## [INPUT]
▼

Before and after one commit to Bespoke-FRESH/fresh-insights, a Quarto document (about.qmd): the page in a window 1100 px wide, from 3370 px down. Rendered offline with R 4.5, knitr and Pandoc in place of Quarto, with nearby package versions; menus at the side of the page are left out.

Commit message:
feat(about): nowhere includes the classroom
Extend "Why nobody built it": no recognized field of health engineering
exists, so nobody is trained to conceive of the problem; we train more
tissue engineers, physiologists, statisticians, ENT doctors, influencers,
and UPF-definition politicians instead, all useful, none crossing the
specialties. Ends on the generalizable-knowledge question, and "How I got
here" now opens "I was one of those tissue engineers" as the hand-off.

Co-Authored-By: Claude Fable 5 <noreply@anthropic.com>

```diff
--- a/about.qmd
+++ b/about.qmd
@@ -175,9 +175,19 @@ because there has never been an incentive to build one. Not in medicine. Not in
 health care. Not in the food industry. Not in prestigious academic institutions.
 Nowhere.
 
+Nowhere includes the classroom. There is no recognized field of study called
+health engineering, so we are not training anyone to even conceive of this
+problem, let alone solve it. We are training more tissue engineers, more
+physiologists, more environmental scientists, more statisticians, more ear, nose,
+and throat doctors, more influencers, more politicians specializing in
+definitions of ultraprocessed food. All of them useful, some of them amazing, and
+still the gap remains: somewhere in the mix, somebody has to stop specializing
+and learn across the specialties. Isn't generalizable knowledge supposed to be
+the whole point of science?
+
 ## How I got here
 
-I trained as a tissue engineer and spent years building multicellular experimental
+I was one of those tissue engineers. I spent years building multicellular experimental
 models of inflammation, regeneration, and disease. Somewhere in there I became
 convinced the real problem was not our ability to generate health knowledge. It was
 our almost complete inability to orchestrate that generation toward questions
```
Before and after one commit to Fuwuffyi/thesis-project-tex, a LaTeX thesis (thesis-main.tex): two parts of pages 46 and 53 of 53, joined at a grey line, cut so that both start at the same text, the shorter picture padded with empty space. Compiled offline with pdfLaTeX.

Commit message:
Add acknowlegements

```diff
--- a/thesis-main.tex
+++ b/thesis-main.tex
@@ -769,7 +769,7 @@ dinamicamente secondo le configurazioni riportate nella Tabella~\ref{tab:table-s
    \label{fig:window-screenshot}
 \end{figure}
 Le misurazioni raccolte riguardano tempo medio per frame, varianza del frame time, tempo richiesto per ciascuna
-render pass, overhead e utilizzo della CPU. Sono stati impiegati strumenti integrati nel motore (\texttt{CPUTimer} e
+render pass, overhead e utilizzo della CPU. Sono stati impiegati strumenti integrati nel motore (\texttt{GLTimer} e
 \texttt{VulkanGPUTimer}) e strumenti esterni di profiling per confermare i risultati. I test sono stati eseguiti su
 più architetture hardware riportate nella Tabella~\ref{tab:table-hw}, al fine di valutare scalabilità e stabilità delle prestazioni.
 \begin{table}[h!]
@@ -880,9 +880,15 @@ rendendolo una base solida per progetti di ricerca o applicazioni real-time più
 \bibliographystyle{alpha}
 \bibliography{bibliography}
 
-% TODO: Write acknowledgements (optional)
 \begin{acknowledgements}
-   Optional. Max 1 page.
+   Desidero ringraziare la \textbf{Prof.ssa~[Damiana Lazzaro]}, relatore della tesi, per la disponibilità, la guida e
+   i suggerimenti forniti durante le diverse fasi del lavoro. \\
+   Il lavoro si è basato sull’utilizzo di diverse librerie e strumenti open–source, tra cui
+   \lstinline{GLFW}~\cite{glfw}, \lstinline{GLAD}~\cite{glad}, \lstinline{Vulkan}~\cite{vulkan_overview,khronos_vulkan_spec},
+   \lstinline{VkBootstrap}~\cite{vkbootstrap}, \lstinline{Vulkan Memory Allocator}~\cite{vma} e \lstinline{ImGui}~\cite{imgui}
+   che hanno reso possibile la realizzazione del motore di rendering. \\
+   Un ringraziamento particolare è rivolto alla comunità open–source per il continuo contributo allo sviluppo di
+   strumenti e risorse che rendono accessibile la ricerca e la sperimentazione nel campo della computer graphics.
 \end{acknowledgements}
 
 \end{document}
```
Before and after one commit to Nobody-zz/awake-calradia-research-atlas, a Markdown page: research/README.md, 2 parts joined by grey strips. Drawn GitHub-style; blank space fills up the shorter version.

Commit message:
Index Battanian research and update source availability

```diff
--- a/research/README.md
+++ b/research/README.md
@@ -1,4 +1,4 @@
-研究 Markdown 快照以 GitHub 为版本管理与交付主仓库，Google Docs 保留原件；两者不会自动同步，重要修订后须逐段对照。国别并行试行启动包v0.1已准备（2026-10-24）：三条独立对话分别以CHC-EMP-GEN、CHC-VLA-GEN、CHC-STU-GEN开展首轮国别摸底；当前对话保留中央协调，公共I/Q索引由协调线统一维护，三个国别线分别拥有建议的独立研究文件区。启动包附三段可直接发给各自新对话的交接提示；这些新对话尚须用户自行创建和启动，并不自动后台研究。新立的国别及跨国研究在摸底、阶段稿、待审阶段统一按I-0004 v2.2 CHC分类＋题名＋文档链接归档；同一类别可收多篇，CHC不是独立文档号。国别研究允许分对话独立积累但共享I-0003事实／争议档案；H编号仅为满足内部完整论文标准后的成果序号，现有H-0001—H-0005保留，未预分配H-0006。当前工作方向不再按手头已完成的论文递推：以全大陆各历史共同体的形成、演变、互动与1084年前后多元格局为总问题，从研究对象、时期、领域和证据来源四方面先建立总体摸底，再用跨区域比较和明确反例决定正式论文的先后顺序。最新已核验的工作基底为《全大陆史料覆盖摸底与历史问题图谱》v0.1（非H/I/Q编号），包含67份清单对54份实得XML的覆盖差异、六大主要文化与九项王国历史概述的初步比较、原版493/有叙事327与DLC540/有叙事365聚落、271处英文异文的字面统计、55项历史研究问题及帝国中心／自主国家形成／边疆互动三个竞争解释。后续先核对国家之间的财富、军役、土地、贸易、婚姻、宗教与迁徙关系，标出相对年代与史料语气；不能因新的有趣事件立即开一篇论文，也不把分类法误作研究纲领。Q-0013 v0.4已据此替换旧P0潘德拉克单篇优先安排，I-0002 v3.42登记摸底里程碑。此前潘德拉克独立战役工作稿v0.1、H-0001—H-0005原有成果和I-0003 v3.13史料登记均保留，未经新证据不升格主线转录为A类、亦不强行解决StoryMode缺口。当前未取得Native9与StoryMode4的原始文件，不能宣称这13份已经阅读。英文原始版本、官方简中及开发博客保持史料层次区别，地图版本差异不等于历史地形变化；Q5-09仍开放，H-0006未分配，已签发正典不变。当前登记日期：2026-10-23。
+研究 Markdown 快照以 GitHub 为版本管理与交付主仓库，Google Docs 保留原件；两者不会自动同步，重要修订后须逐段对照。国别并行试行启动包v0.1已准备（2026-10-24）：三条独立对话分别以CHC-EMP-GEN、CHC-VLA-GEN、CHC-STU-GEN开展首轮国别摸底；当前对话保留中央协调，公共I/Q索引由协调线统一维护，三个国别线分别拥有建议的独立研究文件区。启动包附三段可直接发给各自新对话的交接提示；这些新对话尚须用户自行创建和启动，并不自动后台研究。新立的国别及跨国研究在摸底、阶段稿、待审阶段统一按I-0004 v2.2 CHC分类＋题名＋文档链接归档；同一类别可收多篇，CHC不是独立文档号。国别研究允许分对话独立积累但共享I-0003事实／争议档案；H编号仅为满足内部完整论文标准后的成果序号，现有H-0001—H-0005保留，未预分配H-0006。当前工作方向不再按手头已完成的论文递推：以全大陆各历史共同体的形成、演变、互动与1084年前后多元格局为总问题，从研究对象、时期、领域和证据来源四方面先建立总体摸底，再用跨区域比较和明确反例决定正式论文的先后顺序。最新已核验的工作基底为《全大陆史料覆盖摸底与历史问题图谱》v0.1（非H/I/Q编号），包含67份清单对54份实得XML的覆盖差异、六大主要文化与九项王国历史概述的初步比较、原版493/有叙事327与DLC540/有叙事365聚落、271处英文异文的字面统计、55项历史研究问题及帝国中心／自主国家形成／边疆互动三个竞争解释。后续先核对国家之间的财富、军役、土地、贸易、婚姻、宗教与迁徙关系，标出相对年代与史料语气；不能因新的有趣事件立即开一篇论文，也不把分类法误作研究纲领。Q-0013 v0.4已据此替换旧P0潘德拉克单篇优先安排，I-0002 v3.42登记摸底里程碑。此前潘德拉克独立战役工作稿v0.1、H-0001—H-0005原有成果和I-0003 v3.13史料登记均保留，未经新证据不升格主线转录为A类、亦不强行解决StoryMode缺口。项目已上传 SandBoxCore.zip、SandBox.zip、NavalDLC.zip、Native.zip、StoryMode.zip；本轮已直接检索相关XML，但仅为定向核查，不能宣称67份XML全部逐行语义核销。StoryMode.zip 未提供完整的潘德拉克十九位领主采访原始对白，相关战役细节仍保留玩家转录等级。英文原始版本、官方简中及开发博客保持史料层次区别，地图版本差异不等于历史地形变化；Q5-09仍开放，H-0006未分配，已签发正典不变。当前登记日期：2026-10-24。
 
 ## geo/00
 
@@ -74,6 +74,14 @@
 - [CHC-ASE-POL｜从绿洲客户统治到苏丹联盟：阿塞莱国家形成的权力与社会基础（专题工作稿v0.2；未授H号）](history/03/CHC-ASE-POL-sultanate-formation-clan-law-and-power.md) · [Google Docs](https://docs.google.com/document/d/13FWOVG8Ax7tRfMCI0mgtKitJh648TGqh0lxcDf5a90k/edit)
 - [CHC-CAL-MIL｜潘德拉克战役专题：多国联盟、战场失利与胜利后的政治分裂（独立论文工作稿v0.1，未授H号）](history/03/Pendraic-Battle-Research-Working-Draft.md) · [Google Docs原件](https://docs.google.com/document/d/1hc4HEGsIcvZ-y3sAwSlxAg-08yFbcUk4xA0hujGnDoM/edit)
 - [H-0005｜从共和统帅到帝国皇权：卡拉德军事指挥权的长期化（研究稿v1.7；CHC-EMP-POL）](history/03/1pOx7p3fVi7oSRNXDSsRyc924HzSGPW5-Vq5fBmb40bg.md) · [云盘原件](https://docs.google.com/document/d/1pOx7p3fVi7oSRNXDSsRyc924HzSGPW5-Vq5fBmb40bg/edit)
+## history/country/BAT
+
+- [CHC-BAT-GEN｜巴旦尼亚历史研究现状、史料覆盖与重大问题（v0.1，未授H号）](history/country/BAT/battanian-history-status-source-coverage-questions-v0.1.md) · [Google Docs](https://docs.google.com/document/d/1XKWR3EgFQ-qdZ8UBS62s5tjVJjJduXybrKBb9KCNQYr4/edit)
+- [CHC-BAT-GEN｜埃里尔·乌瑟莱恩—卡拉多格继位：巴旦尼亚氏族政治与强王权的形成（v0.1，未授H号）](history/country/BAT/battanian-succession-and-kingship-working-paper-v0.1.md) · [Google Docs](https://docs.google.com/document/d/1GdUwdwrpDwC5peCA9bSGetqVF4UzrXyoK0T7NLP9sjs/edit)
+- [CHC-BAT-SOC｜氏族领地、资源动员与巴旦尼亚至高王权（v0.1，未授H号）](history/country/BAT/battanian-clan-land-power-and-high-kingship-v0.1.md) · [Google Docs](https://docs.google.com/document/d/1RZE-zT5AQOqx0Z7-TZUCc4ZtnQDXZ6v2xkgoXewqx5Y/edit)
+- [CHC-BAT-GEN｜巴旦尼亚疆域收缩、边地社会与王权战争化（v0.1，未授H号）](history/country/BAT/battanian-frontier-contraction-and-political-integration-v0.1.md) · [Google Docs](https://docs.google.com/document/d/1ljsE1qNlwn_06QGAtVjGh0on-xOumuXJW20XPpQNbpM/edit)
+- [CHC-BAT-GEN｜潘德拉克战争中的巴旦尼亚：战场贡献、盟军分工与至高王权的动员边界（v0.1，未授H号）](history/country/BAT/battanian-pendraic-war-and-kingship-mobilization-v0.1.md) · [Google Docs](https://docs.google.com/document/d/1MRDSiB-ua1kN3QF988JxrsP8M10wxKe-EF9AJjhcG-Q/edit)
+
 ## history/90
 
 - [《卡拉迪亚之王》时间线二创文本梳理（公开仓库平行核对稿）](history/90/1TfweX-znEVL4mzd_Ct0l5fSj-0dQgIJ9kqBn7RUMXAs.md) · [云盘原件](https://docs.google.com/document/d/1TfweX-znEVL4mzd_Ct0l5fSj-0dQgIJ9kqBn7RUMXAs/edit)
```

▲

## [WHAT YOU SHOULD DO]
Please go through the listing and return each line that has "source" in it.

## [REPLY]
+   Il lavoro si è basato sull’utilizzo di diverse librerie e strumenti open–source, tra cui
+   Un ringraziamento particolare è rivolto alla comunità open–source per il continuo contributo allo sviluppo di
Index Battanian research and update source availability
+- [CHC-BAT-GEN｜巴旦尼亚历史研究现状、史料覆盖与重大问题（v0.1，未授H号）](history/country/BAT/battanian-history-status-source-coverage-questions-v0.1.md) · [Google Docs](https://docs.google.com/document/d/1XKWR3EgFQ-qdZ8UBS62s5tjVJjJduXybrKBb9KCNQYr4/edit)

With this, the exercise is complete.